Work instruction:
Lines below containing the word "scss" should be copied out.

Records supplied:

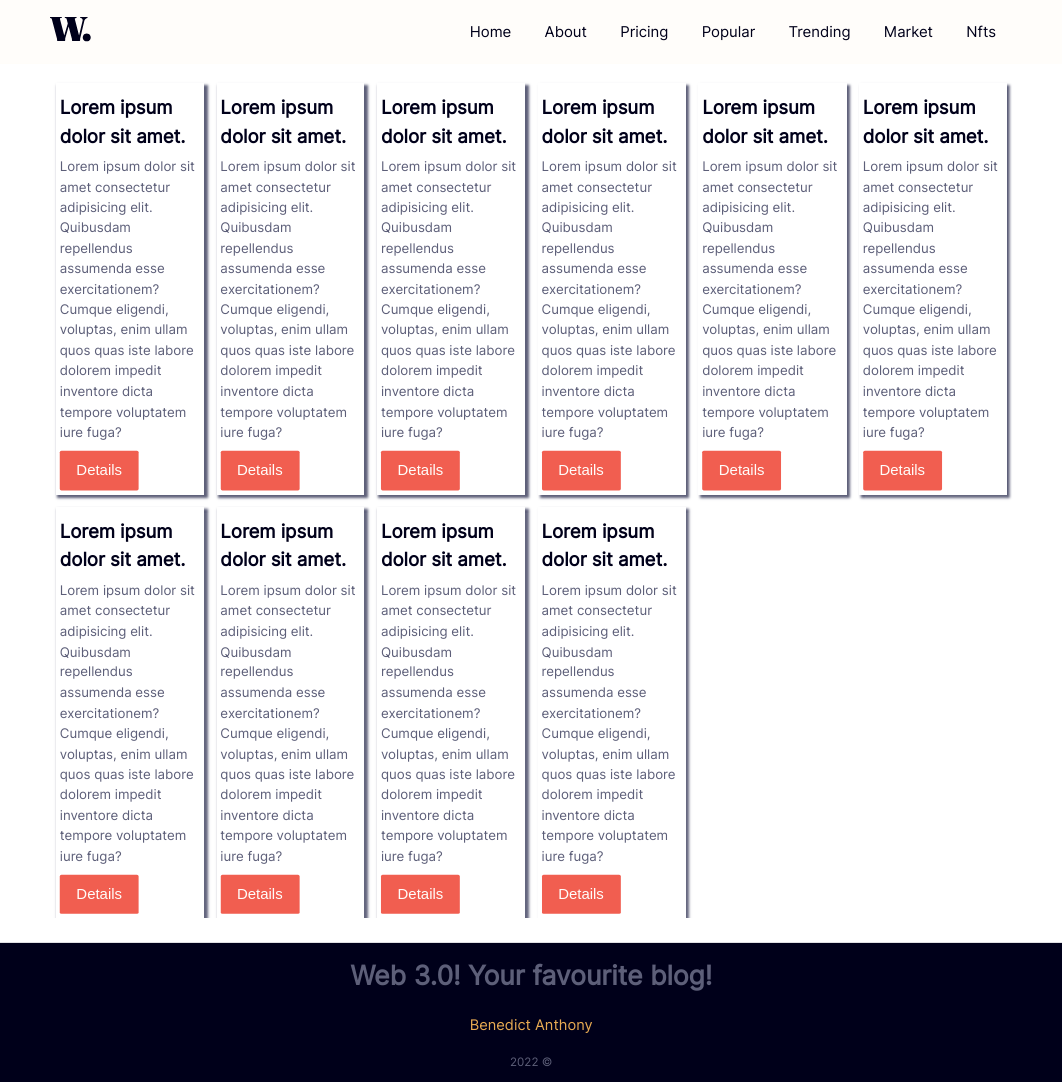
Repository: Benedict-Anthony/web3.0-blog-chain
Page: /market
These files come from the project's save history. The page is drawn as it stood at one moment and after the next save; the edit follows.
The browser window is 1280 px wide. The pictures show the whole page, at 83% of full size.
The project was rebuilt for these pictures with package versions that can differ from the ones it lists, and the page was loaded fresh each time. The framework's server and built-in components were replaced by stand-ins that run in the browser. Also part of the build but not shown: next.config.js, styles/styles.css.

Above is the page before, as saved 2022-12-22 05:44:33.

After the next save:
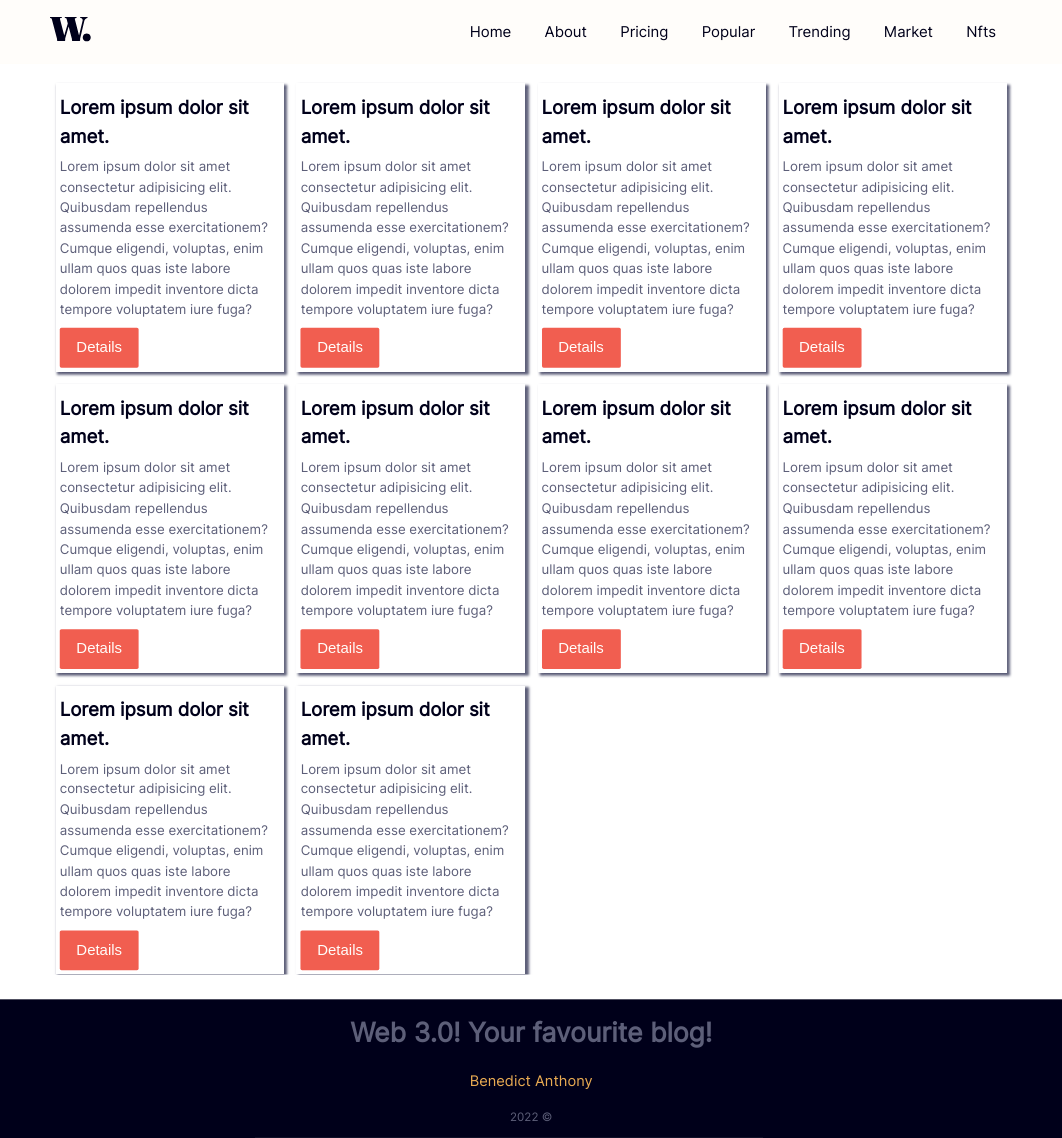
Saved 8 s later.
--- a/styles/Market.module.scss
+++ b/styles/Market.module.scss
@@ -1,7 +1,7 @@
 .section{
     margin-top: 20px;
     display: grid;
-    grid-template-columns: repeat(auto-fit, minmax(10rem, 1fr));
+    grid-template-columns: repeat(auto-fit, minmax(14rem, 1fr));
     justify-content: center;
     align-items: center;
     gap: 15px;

...

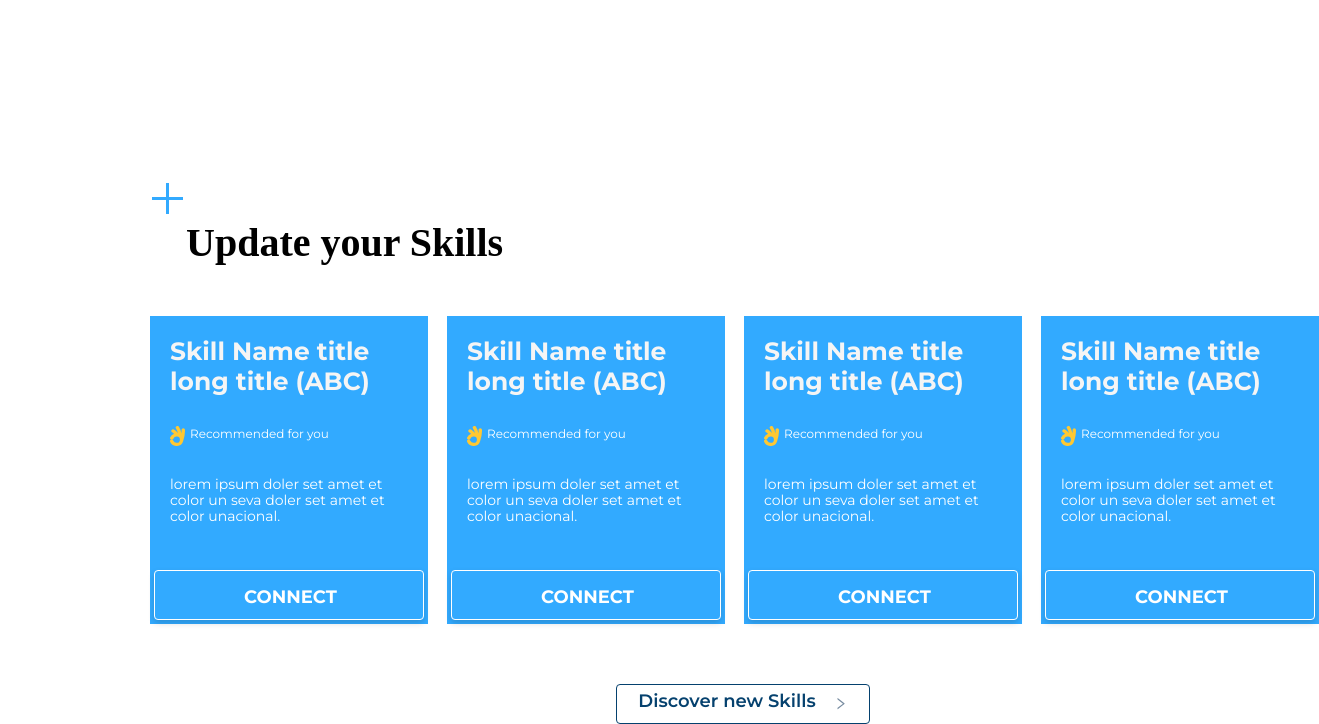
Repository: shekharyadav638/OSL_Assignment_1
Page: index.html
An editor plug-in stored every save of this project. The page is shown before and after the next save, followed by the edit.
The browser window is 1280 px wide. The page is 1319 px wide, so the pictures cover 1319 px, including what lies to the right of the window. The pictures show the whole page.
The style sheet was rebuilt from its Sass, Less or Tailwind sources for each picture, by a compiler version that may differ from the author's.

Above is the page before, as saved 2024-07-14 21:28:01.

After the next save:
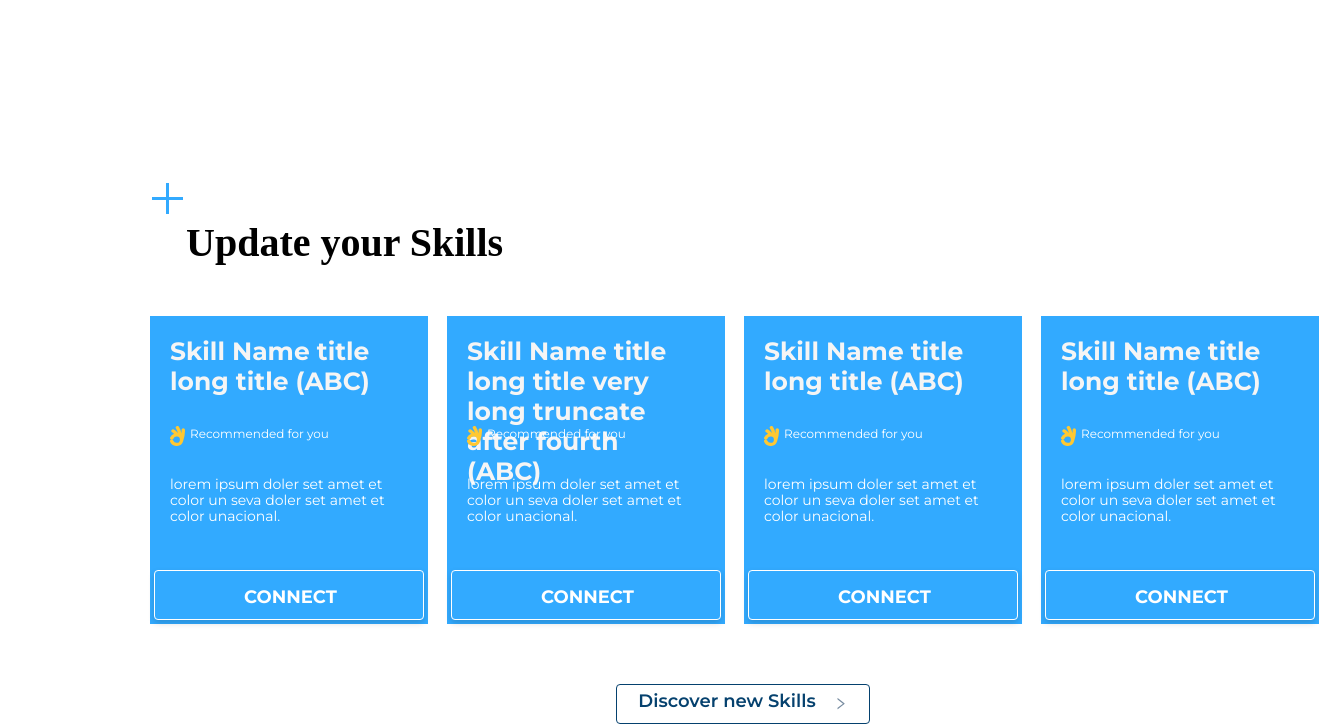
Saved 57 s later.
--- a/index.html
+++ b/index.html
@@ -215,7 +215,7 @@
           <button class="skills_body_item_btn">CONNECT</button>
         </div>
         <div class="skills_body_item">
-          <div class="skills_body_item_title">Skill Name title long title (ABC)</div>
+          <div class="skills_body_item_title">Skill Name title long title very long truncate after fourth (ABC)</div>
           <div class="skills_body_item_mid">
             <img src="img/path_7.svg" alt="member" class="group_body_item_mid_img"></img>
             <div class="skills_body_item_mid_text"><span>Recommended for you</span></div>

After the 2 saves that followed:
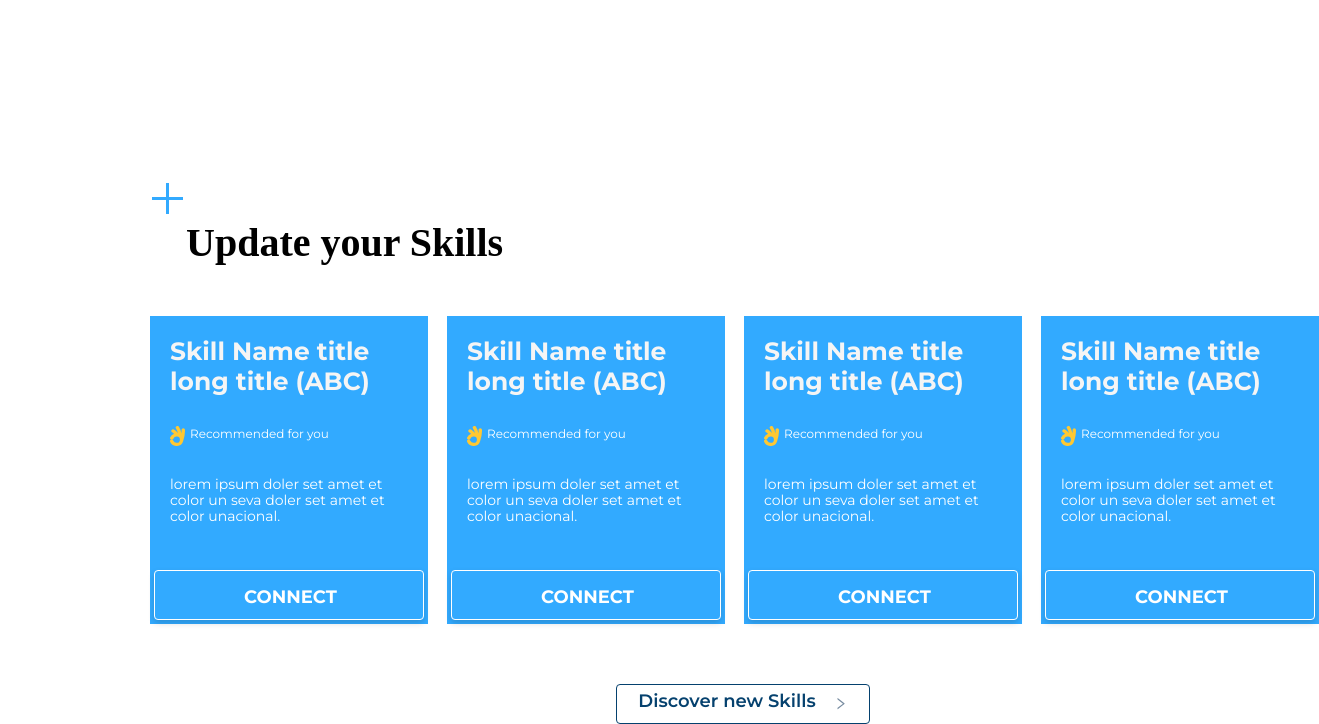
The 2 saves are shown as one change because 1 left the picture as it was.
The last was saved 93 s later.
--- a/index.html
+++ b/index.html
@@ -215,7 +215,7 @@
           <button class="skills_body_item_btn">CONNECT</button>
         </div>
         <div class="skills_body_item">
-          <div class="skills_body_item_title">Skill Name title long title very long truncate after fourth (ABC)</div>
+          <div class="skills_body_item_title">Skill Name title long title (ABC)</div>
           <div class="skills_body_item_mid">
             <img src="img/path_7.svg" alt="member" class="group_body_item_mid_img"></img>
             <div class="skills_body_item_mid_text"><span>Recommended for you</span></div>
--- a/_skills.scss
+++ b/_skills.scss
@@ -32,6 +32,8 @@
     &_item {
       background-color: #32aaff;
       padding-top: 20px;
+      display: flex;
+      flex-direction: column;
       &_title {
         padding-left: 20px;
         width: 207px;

* * *

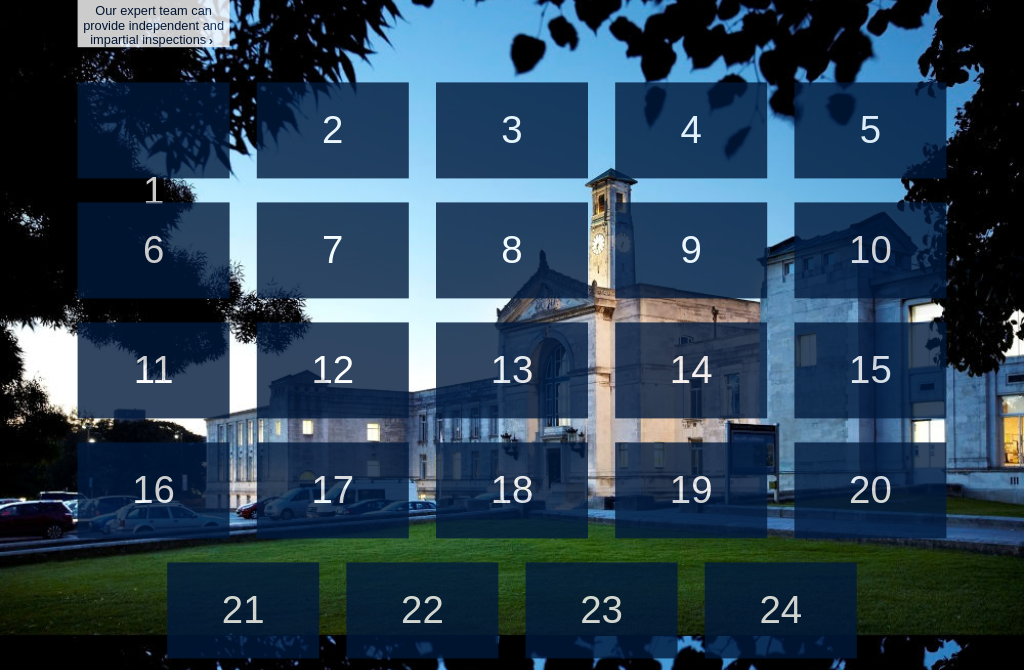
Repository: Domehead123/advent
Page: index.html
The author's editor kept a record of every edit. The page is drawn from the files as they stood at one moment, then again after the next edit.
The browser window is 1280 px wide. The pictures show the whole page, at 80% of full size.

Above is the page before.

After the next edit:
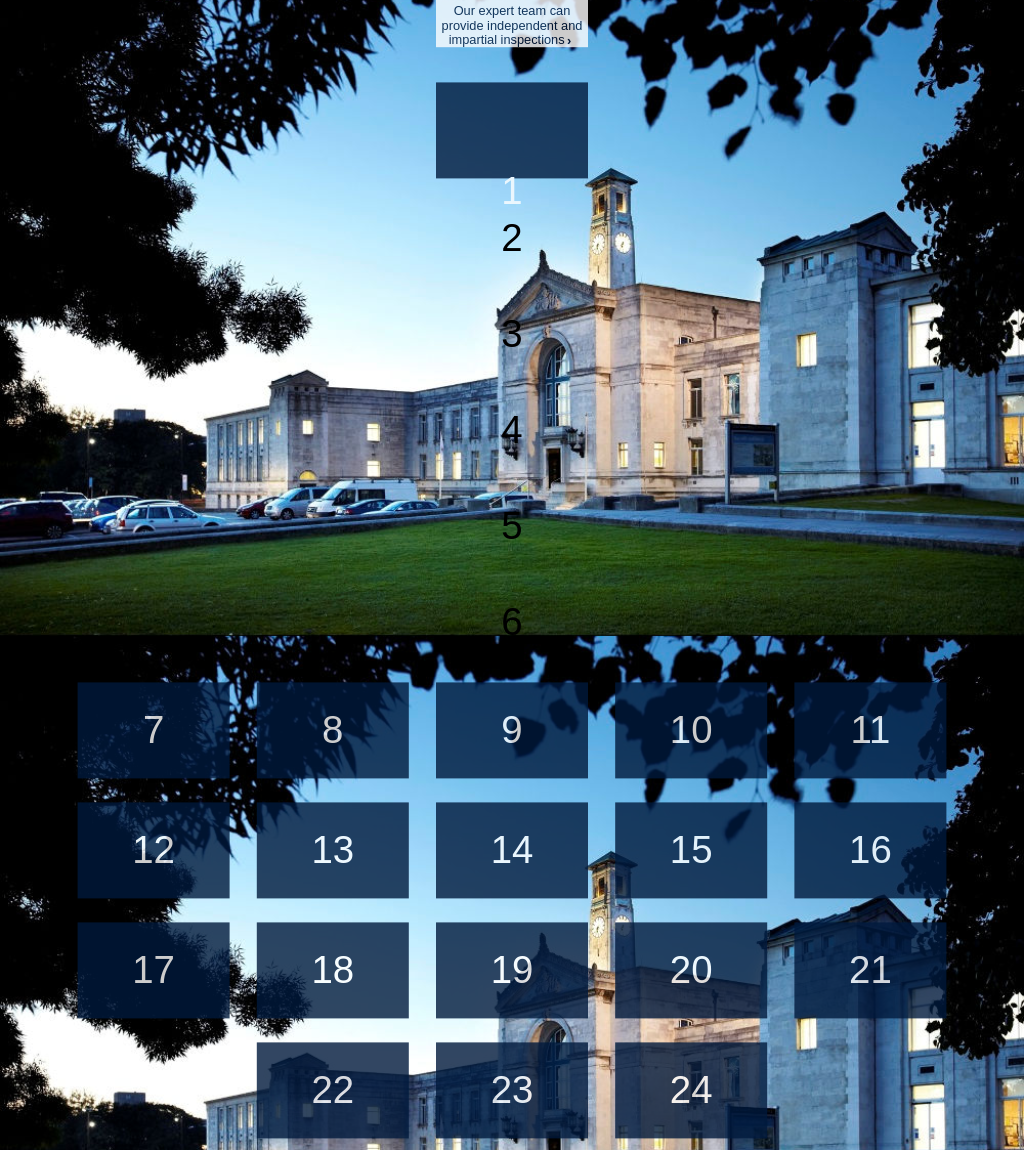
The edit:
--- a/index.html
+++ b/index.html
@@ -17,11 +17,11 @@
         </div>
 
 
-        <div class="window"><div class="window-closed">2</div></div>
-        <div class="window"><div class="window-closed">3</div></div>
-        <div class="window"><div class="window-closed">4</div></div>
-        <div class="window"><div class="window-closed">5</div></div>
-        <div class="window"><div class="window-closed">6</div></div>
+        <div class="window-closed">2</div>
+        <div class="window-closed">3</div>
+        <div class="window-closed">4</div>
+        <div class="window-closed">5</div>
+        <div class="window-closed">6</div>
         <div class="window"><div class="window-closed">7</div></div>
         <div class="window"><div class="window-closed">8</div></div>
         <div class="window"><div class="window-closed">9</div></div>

Result of this exercise:
--- a/styles/Market.module.scss
+++ b/styles/Market.module.scss
--- a/_skills.scss
+++ b/_skills.scss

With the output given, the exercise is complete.